## WORK INSTRUCTION:
The records that follow are to be given again exactly, with their pictures omitted.

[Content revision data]
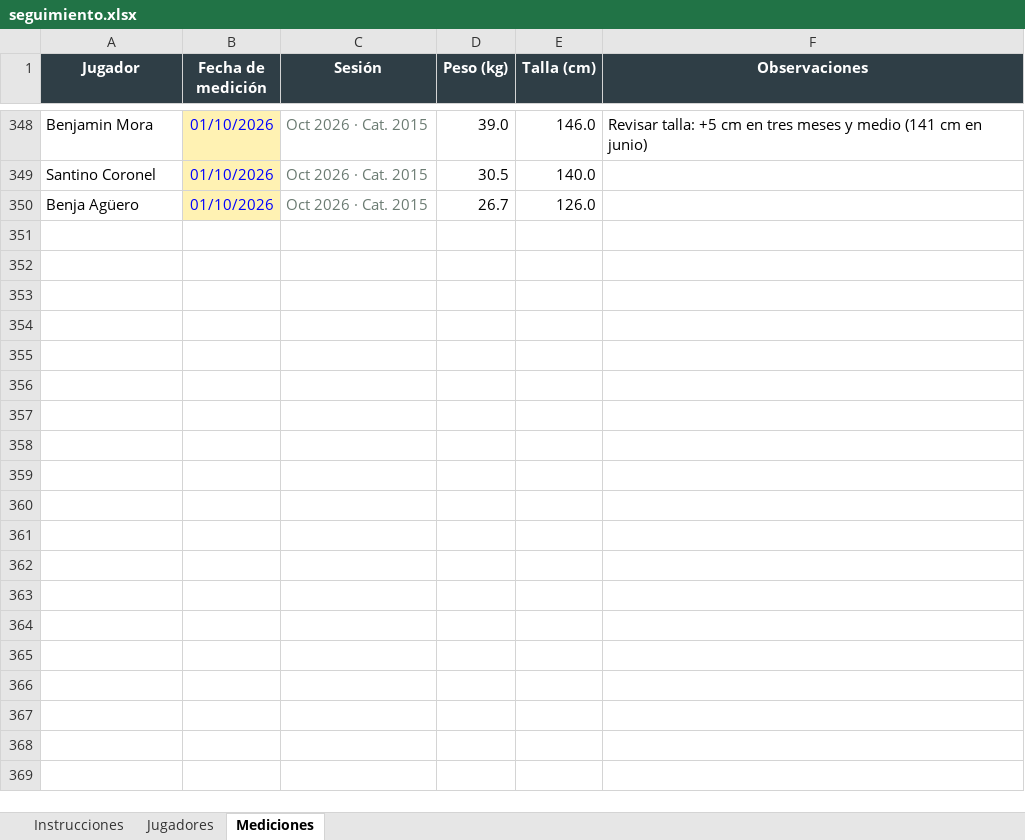
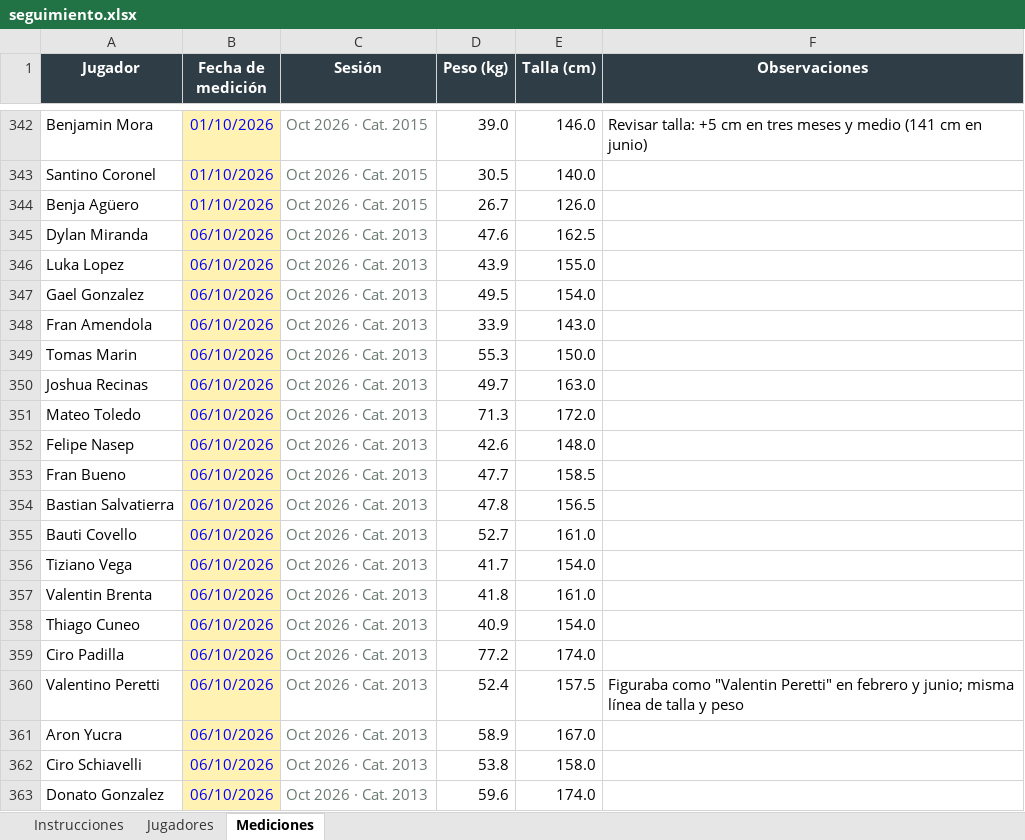
Before and after one commit to LIC-Santagada/Riestra-Infantiles, an Excel workbook: archivos/seguimiento.xlsx, sheet Mediciones, drawn as a sheet; only a part is shown, gaps mark what is left out; values as stored, in another font and other column widths than the file's, no borders; the diff covers the shown part only; the diff names each change by its address in the sheet, - before the commit and + after, or states it on an @@ line.

Commit message:
Add files via upload

```diff
--- a/archivos/seguimiento.xlsx (sheet Mediciones)
+++ b/archivos/seguimiento.xlsx (sheet Mediciones)
+row 345: Dylan Miranda | 06/10/2026 | Oct 2026 · Cat. 2013 | 47.6 | 162.5
+row 346: Luka Lopez | 06/10/2026 | Oct 2026 · Cat. 2013 | 43.9 | 155.0
+row 347: Gael Gonzalez | 06/10/2026 | Oct 2026 · Cat. 2013 | 49.5 | 154.0
+row 348: Fran Amendola | 06/10/2026 | Oct 2026 · Cat. 2013 | 33.9 | 143.0
+row 349: Tomas Marin | 06/10/2026 | Oct 2026 · Cat. 2013 | 55.3 | 150.0
+row 350: Joshua Recinas | 06/10/2026 | Oct 2026 · Cat. 2013 | 49.7 | 163.0
+row 351: Mateo Toledo | 06/10/2026 | Oct 2026 · Cat. 2013 | 71.3 | 172.0
+row 352: Felipe Nasep | 06/10/2026 | Oct 2026 · Cat. 2013 | 42.6 | 148.0
+row 353: Fran Bueno | 06/10/2026 | Oct 2026 · Cat. 2013 | 47.7 | 158.5
+row 354: Bastian Salvatierra | 06/10/2026 | Oct 2026 · Cat. 2013 | 47.8 | 156.5
+row 355: Bauti Covello | 06/10/2026 | Oct 2026 · Cat. 2013 | 52.7 | 161.0
+row 356: Tiziano Vega | 06/10/2026 | Oct 2026 · Cat. 2013 | 41.7 | 154.0
+row 357: Valentin Brenta | 06/10/2026 | Oct 2026 · Cat. 2013 | 41.8 | 161.0
+row 358: Thiago Cuneo | 06/10/2026 | Oct 2026 · Cat. 2013 | 40.9 | 154.0
+row 359: Ciro Padilla | 06/10/2026 | Oct 2026 · Cat. 2013 | 77.2 | 174.0
+row 360: Valentino Peretti | 06/10/2026 | Oct 2026 · Cat. 2013 | 52.4 | 157.5 | Figuraba como "Valentin Peretti" en febrero y junio; misma línea de talla y peso
+row 361: Aron Yucra | 06/10/2026 | Oct 2026 · Cat. 2013 | 58.9 | 167.0
+row 362: Ciro Schiavelli | 06/10/2026 | Oct 2026 · Cat. 2013 | 53.8 | 158.0
+row 363: Donato Gonzalez | 06/10/2026 | Oct 2026 · Cat. 2013 | 59.6 | 174.0
```
Also changed, not shown: 17 added rows, 6 removed rows and 79 edited cells elsewhere in this sheet, sheet Jugadores, sheet Instrucciones.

## SOLUTION TO THIS TASK:
Before and after one commit to LIC-Santagada/Riestra-Infantiles, an Excel workbook: archivos/seguimiento.xlsx, sheet Mediciones, drawn as a sheet; only a part is shown, gaps mark what is left out; values as stored, in another font and other column widths than the file's, no borders; the diff covers the shown part only; the diff names each change by its address in the sheet, - before the commit and + after, or states it on an @@ line.

Commit message:
Add files via upload

```diff
--- a/archivos/seguimiento.xlsx (sheet Mediciones)
+++ b/archivos/seguimiento.xlsx (sheet Mediciones)
+row 345: Dylan Miranda | 06/10/2026 | Oct 2026 · Cat. 2013 | 47.6 | 162.5
+row 346: Luka Lopez | 06/10/2026 | Oct 2026 · Cat. 2013 | 43.9 | 155.0
+row 347: Gael Gonzalez | 06/10/2026 | Oct 2026 · Cat. 2013 | 49.5 | 154.0
+row 348: Fran Amendola | 06/10/2026 | Oct 2026 · Cat. 2013 | 33.9 | 143.0
+row 349: Tomas Marin | 06/10/2026 | Oct 2026 · Cat. 2013 | 55.3 | 150.0
+row 350: Joshua Recinas | 06/10/2026 | Oct 2026 · Cat. 2013 | 49.7 | 163.0
+row 351: Mateo Toledo | 06/10/2026 | Oct 2026 · Cat. 2013 | 71.3 | 172.0
+row 352: Felipe Nasep | 06/10/2026 | Oct 2026 · Cat. 2013 | 42.6 | 148.0
+row 353: Fran Bueno | 06/10/2026 | Oct 2026 · Cat. 2013 | 47.7 | 158.5
+row 354: Bastian Salvatierra | 06/10/2026 | Oct 2026 · Cat. 2013 | 47.8 | 156.5
+row 355: Bauti Covello | 06/10/2026 | Oct 2026 · Cat. 2013 | 52.7 | 161.0
+row 356: Tiziano Vega | 06/10/2026 | Oct 2026 · Cat. 2013 | 41.7 | 154.0
+row 357: Valentin Brenta | 06/10/2026 | Oct 2026 · Cat. 2013 | 41.8 | 161.0
+row 358: Thiago Cuneo | 06/10/2026 | Oct 2026 · Cat. 2013 | 40.9 | 154.0
+row 359: Ciro Padilla | 06/10/2026 | Oct 2026 · Cat. 2013 | 77.2 | 174.0
+row 360: Valentino Peretti | 06/10/2026 | Oct 2026 · Cat. 2013 | 52.4 | 157.5 | Figuraba como "Valentin Peretti" en febrero y junio; misma línea de talla y peso
+row 361: Aron Yucra | 06/10/2026 | Oct 2026 · Cat. 2013 | 58.9 | 167.0
+row 362: Ciro Schiavelli | 06/10/2026 | Oct 2026 · Cat. 2013 | 53.8 | 158.0
+row 363: Donato Gonzalez | 06/10/2026 | Oct 2026 · Cat. 2013 | 59.6 | 174.0
```
Also changed, not shown: 17 added rows, 6 removed rows and 79 edited cells elsewhere in this sheet, sheet Jugadores, sheet Instrucciones.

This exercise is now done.